Published Fri, Nov 2, 2012 2:52 pm
At the beginning of the season, few people would have picked the Maysville Panthers to win nine football games and be in the playoffs. Post-season hopes seemed to be a dream for their football team, but they have become reality as the Panthers travel to Steubenville Saturday night to play in their school’s first ever playoff game.
“We’ve taken the attitude that people didn’t expect us to be here to begin with,” Maysville head coach Craig Clarke said. “So nobody’s expecting us to win and we’re going to just keep proving people wrong.”
The Panthers have the underdog mindset and rightfully so. The Steubenville Big Red are no stranger to success as they are 46-21 all-time in the playoffs and have won three state titles.
“Tradition wise they’ve been there before and it’s a great environment,” said Clarke. “It’s going to be a big challenge for us.”
One of the biggest challenges facing the Panthers is stopping the potent run game of the Big Red. Led by their bruiser Dashon Redman, Steubenville averages 214 rushing yards per game.
“They like to pound the ball at you with their big running back and they line up with two tight-ends,” Clarke said. “They pull a lot of guards and tackles and they like to control the ball.”
Maysville’s offense is not to be eclipsed by the hype of the Big Red’s ground game.

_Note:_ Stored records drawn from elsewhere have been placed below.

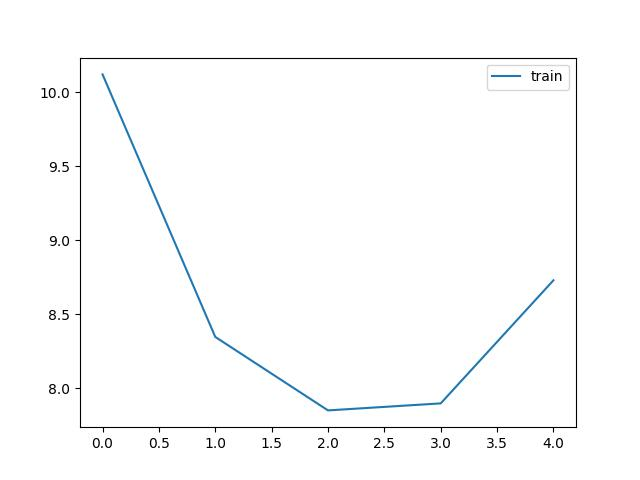
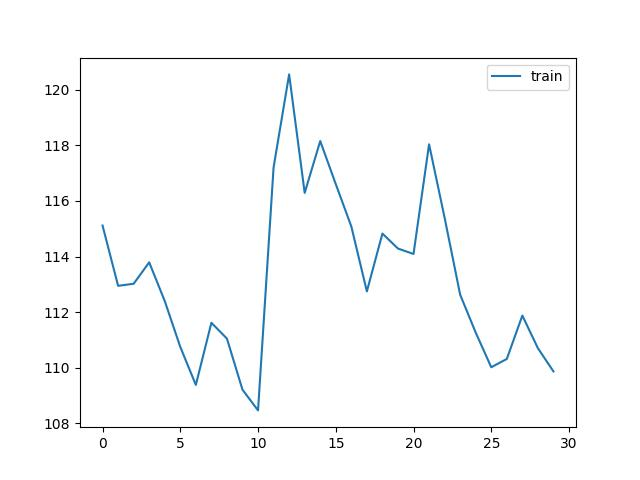
240312 suh

diff --git a/onj_3D_model/train.py b/onj_3D_model/train.py
@@ -41,38 +41,51 @@ BCE_WEIGHTS = [0.004, 0.996]
 if not os.path.exists(save_dir):
     os.makedirs(save_dir)
 
-x_train = np.load(data_dir+'/'+'train_total_tmp.npy')
-y_train = np.load(data_dir+'/'+'train_label_tmp.npy')
+# x_train = np.load(data_dir+'/'+'train_total_mini.npy') # memory
+# y_train = np.load(data_dir+'/'+'train_label_mini.npy')
 
-x_val = np.load(data_dir+'/'+'val_total_tmp.npy')
-y_val = np.load(data_dir+'/'+'val_label_tmp.npy')
 
-x_test = np.load(data_dir+'/'+'test_total_tmp.npy')
-y_test = np.load(data_dir+'/'+'test_label_tmp.npy')
+
+# x_val = np.load(data_dir+'/'+'val_total.npy')
+# y_val = np.load(data_dir+'/'+'val_label.npy')
+
+# x_test = np.load(data_dir+'/'+'test_total.npy')
+# y_test = np.load(data_dir+'/'+'test_label.npy')
+
 
 class CustomDataset(Dataset):
-    def __init__(self, img, Y):
-        self.img = torch.Tensor(img).float().to(device)
-        self.Y = torch.Tensor(Y).float().to(device)
+    def __init__(self, split):
+        if split == 'train':
+
+            self.img = np.load(data_dir+f'/{split}_total_mini.npy', mmap_mode='r')
+            self.Y = np.load(data_dir+f'/{split}_label_mini.npy', mmap_mode='r')
+        elif split in ['test', 'val']:
+            self.img = np.load(data_dir+f'/{split}_total.npy', mmap_mode='r')
+            self.Y = np.load(data_dir+f'/{split}_label.npy', mmap_mode='r')
+
+        # self.img = torch.Tensor(self.img).float().to(device)
+        # self.Y = torch.Tensor(self.Y).float().to(device)
         
     def __len__(self):
         return len(self.img)
     
     def __getitem__(self, idx):
         
-        img_idx = self.img[idx]
-        Y_idx = self.Y[idx]
+        img_idx = self.load_data(self.img, idx)
+        Y_idx = self.load_data(self.Y, idx)
     
         return img_idx, Y_idx
+    def load_data(self, mmap_array, idx):
+        return mmap_array[idx]
 
 
-train_dataset = CustomDataset(x_train, y_train)
-val_dataset = CustomDataset(x_val, y_val)
-test_dataset = CustomDataset(x_test, y_test)
+train_dataset = CustomDataset('train')
+val_dataset = CustomDataset('val')
+test_dataset = CustomDataset('test')
 
 train_dataloader = DataLoader(train_dataset, batch_size = BATCH_SIZE, shuffle=True)
-# val_dataloader = DataLoader(val_dataset, batch_size = BATCH_SIZE, shuffle=True)
-# test_dataloader = DataLoader(test_dataset, batch_size = len(test_dataset), shuffle=True) #For using FindBoundary, we have to set BATCH_SIZE as BATCH_SIZE
+val_dataloader = DataLoader(val_dataset, batch_size = len(val_dataset), shuffle=True)
+test_dataloader = DataLoader(test_dataset, batch_size = len(test_dataset), shuffle=True) #For using FindBoundary, we have to set BATCH_SIZE as BATCH_SIZE
 
 
 model = UNet3D(in_channels=IN_CHANNELS, num_classes = 2).to(device)
@@ -96,10 +109,11 @@ scheduler = torch.optim.lr_scheduler.LambdaLR(optimizer=optimizer, lr_lambda=lam
 
 
 total_loss = []
+total_val_loss = []
 best_loss = 1000
 
 # Training loop
-for epoch in range(5):
+for epoch in range(30):
     print('epoch: ', epoch)
     
     with tqdm(dataloader, unit='batch') as tepoch:
@@ -112,7 +126,8 @@ for epoch in range(5):
             img = img.unsqueeze(1)
             y = y.unsqueeze(1)
             
-
+            img = torch.Tensor(img).float().to(device)
+            y = torch.Tensor(y).float().to(device)
             pred = model(img)
             loss = criterion(pred, y)
             tepoch.set_postfix(loss=loss.item())
@@ -142,32 +157,56 @@ for epoch in range(5):
                 plt.savefig(save_dir+f'/test.jpg')
                 plt.close()
 
-        print(batch_loss)   
-        print(total_loss)    
+        batch_loss /= idx
         total_loss = np.append(total_loss, batch_loss)
-    if args.m == 1:        
-        if batch_loss < best_loss:
+    if args.m == 1:       
+        ## check validation loss
+        val_batch_loss = 0
+        for val_idx, (val_img, val_y) in enumerate(val_dataloader):
+
+            batch_size = img.shape[0]
+            img = img.unsqueeze(1)
+            y = y.unsqueeze(1)
+        
+            
+            val_batch_size = val_img.shape[0]
+            val_img = val_img.unsqueeze(1)
+            val_y = val_y.unsqueeze(1)
+
+            val_img = val_img[:10]
+            val_y = val_y[:10]
+            
+            val_img = torch.Tensor(val_img).float().to(device)
+            val_y = torch.Tensor(val_y).float().to(device)
+            val_pred = model(val_img)
+            val_loss = criterion(val_pred, val_y)
+            val_batch_loss += val_loss / val_batch_size
+
+        total_val_loss = np.append(total_val_loss, val_batch_loss)
+
+        if val_batch_loss < best_loss:
 
             torch.save({
                         'model_state_dict': model.state_dict(),
                         'loss': batch_loss},
-                        save_dir+'/'+'model.pth')
+                        save_dir+'/'+'model_state_dict.pth')
 
             torch.save(model, save_dir+'/'+'model.pth')
 
-            best_loss = batch_loss
+            best_loss = val_batch_loss
                                     
         else:
             pass
         
             
-    print('loss: ', batch_loss)
+    print('train loss: ', batch_loss, 'val loss: ', val_batch_loss)
         
 
     total_loss = np.array(total_loss)
+    total_val_loss = np.array(total_val_loss)
 
     plt.plot(total_loss, label='train')
-    # plt.plot(total_loss_val, label='val')
+    plt.plot(total_val_loss, label='val')
     plt.legend()
     plt.savefig(save_dir+'/train_loss.jpg')
     plt.close()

Jordan Hayes, Eli Chambers, and C.J. Harris all have the ability to break off a big play and score for the Panthers.
“We’ve got many different weapons and we try to keep people guessing,” Clarke said. “That’s what we’re going to have to do because their defense is pretty good.”
To add to an already talented defense, playing on the road is never an easy task—especially when you’re playing at a stadium nicknamed “Death Valley” which is home to a fire-breathing horse.
“Anytime you’re on the road in the playoffs it’s tough and when you go to Steubenville it’s even tougher,” Clarke said.
But the Panthers aren’t intimidated heading to Steubenville.
“Regardless, they have a 100-yard field, I think they wear helmets, and they put on uniforms like we do too,” Clarke said. “The stands and the fans don’t play the game so we don’t worry about that.”